> [DIRECTIONS FOR THIS TASK] Go through the records, and copy each line in which the string "PortofolioCard" is present.

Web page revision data
····················

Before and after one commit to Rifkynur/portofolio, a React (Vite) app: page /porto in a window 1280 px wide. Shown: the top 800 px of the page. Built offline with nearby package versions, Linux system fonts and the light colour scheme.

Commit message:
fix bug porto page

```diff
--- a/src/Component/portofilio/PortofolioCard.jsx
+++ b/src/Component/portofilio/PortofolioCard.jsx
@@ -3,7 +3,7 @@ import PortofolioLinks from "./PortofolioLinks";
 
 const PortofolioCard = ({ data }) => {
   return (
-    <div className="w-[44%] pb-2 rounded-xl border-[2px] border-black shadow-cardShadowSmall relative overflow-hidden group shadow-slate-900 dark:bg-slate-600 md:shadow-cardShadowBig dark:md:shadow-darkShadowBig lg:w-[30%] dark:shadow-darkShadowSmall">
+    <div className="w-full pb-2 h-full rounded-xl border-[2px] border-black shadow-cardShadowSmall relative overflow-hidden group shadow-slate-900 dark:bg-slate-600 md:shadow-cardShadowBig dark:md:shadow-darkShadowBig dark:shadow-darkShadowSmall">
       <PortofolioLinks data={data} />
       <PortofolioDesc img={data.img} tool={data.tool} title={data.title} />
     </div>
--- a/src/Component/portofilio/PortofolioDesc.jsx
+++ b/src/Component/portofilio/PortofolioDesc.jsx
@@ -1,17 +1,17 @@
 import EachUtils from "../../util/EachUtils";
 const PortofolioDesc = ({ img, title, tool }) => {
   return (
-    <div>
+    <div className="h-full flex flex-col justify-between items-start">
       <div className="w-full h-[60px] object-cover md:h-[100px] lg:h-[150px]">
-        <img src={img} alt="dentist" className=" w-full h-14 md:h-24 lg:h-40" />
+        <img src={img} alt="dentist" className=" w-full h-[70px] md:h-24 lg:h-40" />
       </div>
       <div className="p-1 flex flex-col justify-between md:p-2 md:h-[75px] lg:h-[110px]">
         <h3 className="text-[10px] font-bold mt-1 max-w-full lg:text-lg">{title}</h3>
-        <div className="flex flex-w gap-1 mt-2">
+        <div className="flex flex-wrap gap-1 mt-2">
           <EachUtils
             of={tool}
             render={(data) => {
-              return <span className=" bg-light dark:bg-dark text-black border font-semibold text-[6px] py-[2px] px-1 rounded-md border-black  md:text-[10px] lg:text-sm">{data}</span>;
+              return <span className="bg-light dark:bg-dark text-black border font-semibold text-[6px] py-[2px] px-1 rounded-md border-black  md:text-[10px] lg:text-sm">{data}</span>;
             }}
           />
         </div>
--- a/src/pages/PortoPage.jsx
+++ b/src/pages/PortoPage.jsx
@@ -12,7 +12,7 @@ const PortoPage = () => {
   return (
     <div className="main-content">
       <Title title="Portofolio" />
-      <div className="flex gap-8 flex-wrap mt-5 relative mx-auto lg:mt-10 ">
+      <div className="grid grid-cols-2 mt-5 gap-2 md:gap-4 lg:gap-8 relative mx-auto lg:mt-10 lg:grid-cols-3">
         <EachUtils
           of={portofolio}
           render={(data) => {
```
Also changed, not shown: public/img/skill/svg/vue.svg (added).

····················

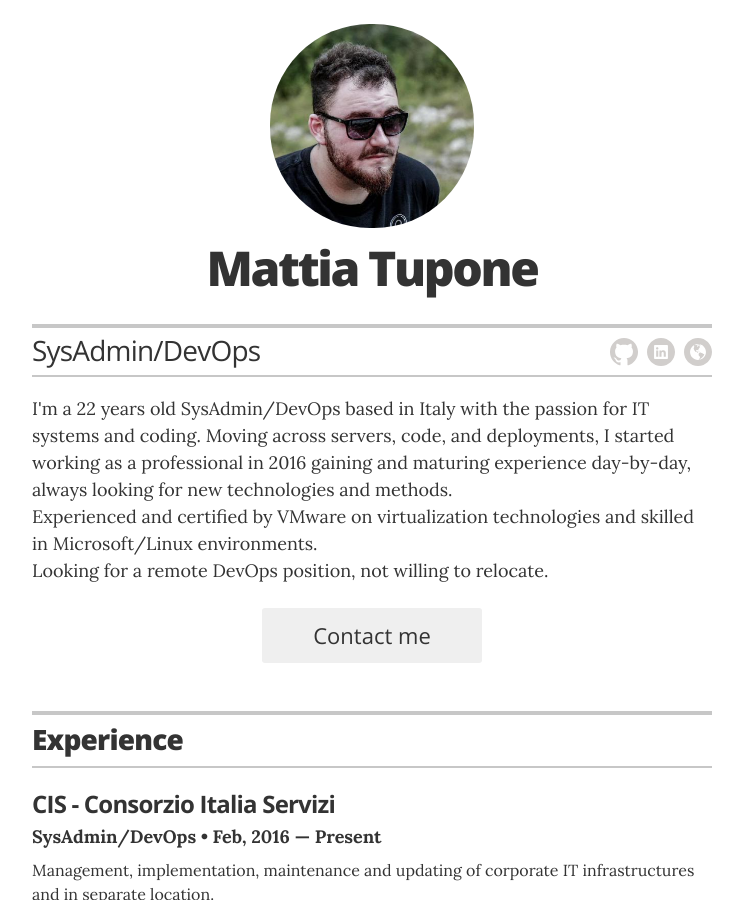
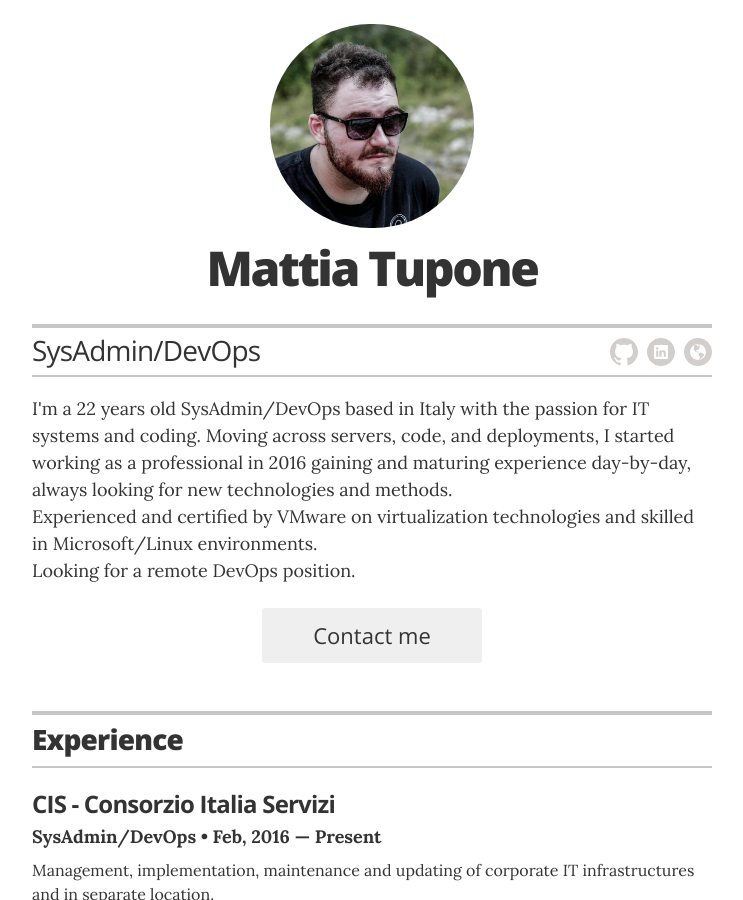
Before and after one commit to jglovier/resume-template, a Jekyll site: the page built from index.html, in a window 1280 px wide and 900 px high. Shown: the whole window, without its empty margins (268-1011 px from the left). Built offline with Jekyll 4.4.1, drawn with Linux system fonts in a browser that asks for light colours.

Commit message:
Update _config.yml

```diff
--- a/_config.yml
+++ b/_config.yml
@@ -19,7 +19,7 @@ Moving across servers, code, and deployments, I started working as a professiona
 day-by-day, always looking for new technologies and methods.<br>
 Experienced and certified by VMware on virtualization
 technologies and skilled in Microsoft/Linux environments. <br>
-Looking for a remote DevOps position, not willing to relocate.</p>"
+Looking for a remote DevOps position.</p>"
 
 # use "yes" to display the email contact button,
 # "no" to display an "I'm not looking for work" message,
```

····················

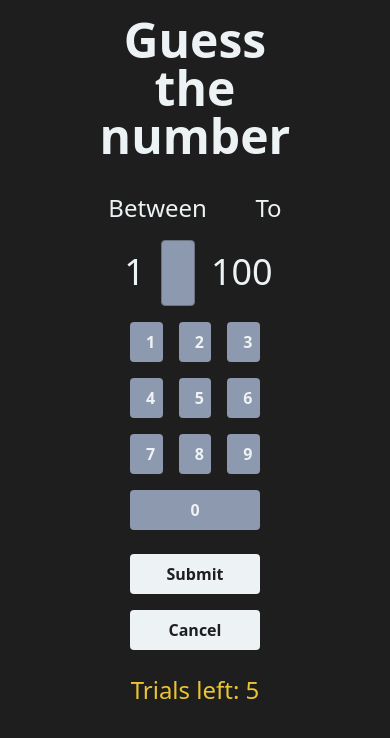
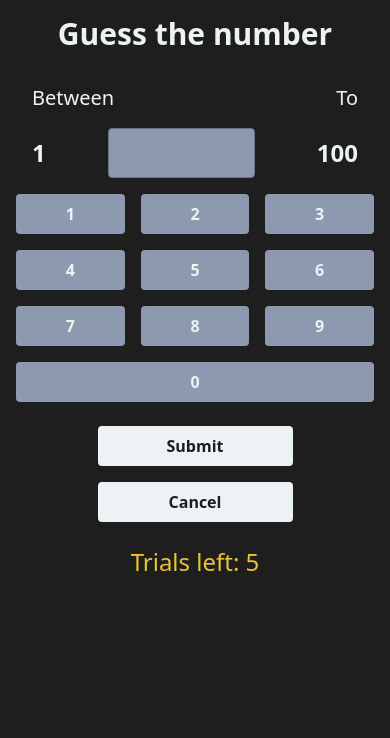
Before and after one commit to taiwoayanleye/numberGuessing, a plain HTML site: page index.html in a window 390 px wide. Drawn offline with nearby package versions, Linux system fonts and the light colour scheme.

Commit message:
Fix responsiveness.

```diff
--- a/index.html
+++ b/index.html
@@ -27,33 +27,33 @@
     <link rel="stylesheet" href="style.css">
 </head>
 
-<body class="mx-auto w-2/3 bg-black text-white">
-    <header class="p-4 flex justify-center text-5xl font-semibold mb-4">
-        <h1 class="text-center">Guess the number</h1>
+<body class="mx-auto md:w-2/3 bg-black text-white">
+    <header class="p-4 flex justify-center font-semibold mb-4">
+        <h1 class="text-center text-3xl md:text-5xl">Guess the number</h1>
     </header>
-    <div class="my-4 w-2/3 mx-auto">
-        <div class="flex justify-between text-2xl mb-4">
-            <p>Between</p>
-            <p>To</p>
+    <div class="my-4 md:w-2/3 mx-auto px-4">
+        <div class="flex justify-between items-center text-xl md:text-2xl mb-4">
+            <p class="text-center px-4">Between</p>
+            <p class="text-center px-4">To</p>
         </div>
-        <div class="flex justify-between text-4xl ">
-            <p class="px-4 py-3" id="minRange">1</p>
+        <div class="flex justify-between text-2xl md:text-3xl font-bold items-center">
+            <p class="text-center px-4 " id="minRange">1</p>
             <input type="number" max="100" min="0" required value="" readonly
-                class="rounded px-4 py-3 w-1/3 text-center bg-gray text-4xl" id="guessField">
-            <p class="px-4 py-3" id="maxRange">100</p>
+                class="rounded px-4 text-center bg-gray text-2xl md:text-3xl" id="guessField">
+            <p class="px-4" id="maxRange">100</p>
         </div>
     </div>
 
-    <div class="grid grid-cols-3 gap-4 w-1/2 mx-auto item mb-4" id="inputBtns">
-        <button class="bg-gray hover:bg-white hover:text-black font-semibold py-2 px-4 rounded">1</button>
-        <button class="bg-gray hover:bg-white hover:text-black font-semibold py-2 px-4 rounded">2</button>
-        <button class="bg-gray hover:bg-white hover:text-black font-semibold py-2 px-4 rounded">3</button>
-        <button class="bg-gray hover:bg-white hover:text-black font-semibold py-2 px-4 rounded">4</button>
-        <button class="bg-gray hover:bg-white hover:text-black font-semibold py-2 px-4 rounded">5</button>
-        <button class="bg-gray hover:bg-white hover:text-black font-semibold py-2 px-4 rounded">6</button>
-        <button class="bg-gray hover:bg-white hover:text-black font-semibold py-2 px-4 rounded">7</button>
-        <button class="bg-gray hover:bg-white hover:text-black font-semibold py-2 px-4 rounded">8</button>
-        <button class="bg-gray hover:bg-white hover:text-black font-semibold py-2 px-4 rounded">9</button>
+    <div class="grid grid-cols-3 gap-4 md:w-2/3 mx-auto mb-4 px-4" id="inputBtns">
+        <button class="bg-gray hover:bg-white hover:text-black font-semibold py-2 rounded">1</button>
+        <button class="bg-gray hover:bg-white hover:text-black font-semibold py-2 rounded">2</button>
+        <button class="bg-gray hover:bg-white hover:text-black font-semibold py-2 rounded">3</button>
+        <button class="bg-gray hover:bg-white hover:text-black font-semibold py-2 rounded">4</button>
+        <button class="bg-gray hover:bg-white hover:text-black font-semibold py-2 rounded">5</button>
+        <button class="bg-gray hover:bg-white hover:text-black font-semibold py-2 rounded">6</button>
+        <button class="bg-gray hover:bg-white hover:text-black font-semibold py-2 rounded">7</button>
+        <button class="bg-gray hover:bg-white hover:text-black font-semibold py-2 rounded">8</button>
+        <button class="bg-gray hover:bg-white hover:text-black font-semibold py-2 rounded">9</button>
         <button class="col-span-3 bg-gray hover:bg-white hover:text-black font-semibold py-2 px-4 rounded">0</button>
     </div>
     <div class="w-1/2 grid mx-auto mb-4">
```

····················

> [RESPONSE BOX]
--- a/src/Component/portofilio/PortofolioCard.jsx
+++ b/src/Component/portofilio/PortofolioCard.jsx
 const PortofolioCard = ({ data }) => {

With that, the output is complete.